**What the task requires:**
Whenever a line carries the word "outlineConnect", pull it out of the entries.

[Saved data entries]
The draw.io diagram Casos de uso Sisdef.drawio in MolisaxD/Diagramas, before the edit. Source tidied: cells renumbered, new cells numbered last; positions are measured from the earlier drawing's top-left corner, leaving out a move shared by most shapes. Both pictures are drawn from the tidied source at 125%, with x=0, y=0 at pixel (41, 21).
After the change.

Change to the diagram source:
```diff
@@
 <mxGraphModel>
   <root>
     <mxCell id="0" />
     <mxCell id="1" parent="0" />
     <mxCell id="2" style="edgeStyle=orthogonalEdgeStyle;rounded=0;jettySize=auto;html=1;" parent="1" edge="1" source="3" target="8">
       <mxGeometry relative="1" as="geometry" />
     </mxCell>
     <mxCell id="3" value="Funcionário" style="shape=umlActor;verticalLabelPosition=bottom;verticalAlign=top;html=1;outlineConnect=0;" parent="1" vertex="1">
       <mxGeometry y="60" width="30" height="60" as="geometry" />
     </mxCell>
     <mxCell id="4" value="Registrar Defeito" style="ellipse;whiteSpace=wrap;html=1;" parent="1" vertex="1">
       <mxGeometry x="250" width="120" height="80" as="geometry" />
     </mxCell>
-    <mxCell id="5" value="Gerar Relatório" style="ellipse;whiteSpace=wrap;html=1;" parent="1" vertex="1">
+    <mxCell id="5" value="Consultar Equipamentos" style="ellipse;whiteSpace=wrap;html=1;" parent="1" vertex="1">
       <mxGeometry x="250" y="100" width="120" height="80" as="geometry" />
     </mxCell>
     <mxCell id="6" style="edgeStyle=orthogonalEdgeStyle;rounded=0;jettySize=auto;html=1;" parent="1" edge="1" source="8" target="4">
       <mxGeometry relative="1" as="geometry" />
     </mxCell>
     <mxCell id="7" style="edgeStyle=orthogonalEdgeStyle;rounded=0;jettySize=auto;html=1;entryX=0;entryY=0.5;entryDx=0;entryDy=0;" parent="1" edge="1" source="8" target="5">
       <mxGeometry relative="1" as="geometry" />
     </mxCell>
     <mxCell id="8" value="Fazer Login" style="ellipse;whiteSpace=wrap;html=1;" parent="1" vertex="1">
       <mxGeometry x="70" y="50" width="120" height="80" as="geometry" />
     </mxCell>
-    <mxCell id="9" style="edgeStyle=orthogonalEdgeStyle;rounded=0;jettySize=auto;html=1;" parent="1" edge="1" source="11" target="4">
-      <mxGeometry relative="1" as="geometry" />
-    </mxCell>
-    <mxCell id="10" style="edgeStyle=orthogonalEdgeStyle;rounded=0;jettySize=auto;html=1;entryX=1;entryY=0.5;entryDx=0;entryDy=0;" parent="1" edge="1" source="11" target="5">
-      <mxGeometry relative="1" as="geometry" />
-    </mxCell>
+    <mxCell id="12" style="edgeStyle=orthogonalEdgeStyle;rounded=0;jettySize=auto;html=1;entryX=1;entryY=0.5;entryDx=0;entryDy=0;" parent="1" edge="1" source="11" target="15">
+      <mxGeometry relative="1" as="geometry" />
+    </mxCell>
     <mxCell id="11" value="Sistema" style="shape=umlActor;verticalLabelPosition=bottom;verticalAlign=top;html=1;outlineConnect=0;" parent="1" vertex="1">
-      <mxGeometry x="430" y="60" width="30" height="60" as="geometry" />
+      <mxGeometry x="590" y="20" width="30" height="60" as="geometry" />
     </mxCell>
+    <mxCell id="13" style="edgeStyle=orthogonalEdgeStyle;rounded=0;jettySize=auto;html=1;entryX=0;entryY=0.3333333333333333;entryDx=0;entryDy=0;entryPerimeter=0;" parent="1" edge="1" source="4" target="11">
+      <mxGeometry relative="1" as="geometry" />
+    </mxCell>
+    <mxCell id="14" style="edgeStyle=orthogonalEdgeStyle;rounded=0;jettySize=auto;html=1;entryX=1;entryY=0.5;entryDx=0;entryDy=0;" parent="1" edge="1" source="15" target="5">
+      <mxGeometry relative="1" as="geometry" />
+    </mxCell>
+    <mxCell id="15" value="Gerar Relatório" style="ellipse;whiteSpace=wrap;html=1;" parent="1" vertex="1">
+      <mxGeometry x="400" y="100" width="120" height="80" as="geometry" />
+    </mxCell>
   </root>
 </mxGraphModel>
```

**Result for this exercise:**
     <mxCell id="3" value="Funcionário" style="shape=umlActor;verticalLabelPosition=bottom;verticalAlign=top;html=1;outlineConnect=0;" parent="1" vertex="1">
     <mxCell id="11" value="Sistema" style="shape=umlActor;verticalLabelPosition=bottom;verticalAlign=top;html=1;outlineConnect=0;" parent="1" vertex="1">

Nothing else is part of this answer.